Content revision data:
————————
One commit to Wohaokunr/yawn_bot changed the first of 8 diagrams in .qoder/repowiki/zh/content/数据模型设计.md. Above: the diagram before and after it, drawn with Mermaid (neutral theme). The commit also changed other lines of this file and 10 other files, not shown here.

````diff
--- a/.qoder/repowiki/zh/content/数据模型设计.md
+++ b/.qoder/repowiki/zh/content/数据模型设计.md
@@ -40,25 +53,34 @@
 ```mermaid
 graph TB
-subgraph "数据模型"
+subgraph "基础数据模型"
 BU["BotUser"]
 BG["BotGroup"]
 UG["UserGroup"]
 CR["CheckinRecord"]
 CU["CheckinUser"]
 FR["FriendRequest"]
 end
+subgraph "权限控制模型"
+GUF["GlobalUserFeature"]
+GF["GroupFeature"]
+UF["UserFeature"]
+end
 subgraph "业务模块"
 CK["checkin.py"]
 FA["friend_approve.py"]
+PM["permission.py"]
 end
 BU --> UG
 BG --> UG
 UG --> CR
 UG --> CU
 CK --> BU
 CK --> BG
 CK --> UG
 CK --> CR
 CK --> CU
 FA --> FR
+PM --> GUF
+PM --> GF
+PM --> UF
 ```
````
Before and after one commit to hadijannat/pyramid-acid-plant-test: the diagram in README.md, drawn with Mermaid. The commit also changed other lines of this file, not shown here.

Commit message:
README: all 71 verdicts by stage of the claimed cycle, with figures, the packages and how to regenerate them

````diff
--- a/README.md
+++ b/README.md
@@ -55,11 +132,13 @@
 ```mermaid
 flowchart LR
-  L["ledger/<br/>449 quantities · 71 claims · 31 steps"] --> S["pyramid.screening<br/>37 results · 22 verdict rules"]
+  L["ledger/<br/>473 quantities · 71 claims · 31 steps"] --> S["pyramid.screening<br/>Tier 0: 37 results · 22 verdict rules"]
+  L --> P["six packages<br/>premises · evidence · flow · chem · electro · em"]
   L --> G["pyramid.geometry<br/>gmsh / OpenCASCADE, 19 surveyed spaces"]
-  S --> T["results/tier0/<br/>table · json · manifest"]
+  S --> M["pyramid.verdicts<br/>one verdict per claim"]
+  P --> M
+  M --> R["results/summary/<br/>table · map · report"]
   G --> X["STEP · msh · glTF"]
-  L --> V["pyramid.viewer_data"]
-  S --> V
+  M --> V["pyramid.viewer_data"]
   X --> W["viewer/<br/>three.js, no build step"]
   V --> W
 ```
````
————————
WORK REQUIRED -> If a line in the records contains the word "qoder", copy it out.

SOLUTION TO THE EXERCISE ->
One commit to Wohaokunr/yawn_bot changed the first of 8 diagrams in .qoder/repowiki/zh/content/数据模型设计.md. Above: the diagram before and after it, drawn with Mermaid (neutral theme). The commit also changed other lines of this file and 10 other files, not shown here.
--- a/.qoder/repowiki/zh/content/数据模型设计.md
+++ b/.qoder/repowiki/zh/content/数据模型设计.md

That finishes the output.